Exercise. Could you return the lines below exactly, from the first line up to and including the line that holds "Also changed, not shown: logo.webp"?
■ ■ ■
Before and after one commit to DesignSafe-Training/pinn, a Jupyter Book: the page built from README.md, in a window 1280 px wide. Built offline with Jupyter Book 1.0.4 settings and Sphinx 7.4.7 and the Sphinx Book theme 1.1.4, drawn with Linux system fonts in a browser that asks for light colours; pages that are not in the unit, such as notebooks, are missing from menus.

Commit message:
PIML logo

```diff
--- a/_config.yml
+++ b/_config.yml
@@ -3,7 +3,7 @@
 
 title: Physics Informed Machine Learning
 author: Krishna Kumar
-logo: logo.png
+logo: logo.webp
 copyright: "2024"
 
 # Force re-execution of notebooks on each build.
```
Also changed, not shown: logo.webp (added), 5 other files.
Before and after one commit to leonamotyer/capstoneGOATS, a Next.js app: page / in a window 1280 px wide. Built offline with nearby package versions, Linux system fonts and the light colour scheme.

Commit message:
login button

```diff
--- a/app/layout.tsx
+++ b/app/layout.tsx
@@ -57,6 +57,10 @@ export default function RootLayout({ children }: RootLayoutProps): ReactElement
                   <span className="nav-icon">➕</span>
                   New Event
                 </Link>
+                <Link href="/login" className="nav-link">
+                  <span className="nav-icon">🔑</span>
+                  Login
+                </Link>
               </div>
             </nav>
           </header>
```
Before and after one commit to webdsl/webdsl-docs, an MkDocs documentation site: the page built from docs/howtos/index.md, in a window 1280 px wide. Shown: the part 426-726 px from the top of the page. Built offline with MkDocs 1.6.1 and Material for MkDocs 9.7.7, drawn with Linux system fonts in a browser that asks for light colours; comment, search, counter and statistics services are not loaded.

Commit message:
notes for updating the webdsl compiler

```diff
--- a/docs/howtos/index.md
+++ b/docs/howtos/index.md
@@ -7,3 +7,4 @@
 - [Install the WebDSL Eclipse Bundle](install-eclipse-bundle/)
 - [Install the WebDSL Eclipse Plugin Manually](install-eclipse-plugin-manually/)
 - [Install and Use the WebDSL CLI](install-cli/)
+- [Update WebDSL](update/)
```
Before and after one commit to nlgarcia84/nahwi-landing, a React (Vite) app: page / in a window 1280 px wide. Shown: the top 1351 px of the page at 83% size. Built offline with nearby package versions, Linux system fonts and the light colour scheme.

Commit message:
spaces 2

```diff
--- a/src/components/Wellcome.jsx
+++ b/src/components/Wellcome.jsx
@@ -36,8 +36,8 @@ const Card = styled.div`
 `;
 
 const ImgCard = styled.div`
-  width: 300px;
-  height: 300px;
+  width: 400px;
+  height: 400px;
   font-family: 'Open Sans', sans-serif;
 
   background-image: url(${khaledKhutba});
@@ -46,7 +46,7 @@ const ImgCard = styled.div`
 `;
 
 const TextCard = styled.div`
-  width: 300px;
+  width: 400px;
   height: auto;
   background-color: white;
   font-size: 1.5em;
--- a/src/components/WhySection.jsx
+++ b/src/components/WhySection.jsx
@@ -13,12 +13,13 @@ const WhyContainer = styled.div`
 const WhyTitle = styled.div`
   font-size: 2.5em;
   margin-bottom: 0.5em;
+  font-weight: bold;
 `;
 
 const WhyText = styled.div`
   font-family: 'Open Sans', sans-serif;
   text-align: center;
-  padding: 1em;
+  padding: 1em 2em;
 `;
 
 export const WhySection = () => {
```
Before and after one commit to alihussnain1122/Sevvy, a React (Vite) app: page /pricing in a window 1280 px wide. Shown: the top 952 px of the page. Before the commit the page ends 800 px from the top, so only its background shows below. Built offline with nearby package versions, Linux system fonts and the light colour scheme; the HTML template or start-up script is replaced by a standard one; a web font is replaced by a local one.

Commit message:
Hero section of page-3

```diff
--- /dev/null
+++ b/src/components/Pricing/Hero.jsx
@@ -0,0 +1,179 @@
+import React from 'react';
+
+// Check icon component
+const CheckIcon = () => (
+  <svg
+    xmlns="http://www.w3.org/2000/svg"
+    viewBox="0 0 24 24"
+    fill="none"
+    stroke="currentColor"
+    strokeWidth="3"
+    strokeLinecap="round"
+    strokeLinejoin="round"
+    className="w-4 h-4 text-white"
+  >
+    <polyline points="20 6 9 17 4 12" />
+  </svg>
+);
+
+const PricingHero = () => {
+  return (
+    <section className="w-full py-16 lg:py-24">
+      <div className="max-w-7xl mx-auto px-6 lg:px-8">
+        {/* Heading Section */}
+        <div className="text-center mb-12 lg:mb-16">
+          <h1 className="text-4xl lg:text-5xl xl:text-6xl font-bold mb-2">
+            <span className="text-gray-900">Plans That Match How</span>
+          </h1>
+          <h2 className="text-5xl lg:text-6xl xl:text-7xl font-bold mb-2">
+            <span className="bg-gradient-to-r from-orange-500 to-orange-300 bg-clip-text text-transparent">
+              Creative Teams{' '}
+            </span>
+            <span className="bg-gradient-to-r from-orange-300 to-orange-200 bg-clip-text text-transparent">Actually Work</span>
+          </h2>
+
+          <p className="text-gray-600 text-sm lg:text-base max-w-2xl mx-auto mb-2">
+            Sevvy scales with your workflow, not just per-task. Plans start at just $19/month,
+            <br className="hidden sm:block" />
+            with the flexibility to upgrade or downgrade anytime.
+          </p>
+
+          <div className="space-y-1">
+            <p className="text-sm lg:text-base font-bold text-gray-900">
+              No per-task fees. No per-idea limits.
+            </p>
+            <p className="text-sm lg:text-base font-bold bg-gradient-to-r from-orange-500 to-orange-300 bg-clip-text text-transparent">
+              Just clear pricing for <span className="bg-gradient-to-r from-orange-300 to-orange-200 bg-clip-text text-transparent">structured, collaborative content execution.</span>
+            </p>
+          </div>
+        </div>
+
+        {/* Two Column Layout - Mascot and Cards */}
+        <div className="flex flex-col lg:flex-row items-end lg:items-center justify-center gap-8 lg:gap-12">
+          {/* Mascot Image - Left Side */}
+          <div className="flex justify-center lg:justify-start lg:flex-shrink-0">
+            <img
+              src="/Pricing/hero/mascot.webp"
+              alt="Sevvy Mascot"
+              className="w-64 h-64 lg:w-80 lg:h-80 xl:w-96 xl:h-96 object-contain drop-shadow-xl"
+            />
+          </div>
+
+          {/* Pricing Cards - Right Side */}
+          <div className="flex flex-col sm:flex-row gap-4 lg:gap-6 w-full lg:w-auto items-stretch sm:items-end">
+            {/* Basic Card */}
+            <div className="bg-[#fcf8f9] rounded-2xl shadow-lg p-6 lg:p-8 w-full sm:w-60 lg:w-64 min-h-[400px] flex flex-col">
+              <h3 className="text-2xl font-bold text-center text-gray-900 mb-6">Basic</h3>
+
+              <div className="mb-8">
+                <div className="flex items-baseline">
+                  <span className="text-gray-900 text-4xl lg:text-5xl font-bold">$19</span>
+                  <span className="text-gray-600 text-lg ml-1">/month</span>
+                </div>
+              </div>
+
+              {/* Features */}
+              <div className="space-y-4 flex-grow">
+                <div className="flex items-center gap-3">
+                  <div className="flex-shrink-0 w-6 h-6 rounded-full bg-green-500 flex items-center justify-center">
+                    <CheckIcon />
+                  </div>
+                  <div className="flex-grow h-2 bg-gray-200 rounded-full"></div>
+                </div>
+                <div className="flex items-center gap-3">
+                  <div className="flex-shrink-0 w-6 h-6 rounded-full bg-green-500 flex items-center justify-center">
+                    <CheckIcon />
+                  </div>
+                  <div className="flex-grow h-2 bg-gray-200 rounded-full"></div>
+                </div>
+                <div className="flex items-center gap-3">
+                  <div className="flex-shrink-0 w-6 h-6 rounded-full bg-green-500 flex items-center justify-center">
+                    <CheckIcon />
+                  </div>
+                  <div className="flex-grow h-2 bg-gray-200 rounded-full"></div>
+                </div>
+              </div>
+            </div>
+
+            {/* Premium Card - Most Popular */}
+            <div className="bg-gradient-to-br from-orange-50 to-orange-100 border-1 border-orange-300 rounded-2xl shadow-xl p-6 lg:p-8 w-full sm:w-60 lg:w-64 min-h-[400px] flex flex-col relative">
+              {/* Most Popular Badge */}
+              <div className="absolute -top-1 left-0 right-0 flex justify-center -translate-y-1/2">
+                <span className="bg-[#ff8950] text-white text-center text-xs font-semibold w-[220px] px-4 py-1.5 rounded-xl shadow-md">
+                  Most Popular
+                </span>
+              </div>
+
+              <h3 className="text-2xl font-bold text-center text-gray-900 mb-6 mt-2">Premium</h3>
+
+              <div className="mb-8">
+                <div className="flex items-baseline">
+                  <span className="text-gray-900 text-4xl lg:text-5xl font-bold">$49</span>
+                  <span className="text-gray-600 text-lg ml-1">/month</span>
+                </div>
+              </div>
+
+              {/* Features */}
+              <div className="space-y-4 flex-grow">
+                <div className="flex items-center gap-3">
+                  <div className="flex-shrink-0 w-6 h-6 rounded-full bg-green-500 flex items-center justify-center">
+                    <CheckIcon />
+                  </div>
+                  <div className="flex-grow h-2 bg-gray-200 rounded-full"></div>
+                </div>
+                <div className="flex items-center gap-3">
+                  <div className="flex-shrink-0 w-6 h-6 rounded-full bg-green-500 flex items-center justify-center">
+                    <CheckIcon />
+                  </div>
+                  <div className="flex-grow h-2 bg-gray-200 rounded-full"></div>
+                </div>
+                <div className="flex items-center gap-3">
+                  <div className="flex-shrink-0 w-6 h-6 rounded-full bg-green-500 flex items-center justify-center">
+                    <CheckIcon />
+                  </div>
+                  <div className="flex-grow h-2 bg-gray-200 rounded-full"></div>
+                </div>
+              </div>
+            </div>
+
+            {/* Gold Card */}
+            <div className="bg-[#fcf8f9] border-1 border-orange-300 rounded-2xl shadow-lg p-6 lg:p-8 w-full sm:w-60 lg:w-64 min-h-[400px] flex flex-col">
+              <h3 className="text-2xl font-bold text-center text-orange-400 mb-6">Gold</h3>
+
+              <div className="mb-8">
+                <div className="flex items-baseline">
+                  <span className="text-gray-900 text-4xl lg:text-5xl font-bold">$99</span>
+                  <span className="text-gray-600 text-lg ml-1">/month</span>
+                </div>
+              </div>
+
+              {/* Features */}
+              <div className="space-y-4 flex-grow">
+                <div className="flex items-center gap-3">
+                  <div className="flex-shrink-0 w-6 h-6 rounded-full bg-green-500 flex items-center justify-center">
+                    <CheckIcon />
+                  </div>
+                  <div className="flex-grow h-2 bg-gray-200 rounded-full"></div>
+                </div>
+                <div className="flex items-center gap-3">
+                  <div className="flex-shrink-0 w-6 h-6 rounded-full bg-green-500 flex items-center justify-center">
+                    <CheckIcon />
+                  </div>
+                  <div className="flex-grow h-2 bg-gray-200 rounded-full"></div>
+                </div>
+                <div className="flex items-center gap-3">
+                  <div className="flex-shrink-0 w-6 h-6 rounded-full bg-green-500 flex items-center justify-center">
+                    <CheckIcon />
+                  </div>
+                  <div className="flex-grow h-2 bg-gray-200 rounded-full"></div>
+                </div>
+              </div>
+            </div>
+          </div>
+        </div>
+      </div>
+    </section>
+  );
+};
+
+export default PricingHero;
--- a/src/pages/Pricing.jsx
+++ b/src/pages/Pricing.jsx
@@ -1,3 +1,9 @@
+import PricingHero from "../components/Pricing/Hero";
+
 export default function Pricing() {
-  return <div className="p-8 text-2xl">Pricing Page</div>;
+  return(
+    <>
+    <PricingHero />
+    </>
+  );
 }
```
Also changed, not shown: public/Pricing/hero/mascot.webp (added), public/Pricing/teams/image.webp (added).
■ ■ ■
Expected output.
Before and after one commit to DesignSafe-Training/pinn, a Jupyter Book: the page built from README.md, in a window 1280 px wide. Built offline with Jupyter Book 1.0.4 settings and Sphinx 7.4.7 and the Sphinx Book theme 1.1.4, drawn with Linux system fonts in a browser that asks for light colours; pages that are not in the unit, such as notebooks, are missing from menus.

Commit message:
PIML logo

```diff
--- a/_config.yml
+++ b/_config.yml
@@ -3,7 +3,7 @@
 
 title: Physics Informed Machine Learning
 author: Krishna Kumar
-logo: logo.png
+logo: logo.webp
 copyright: "2024"
 
 # Force re-execution of notebooks on each build.
```
Also changed, not shown: logo.webp (added), 5 other files.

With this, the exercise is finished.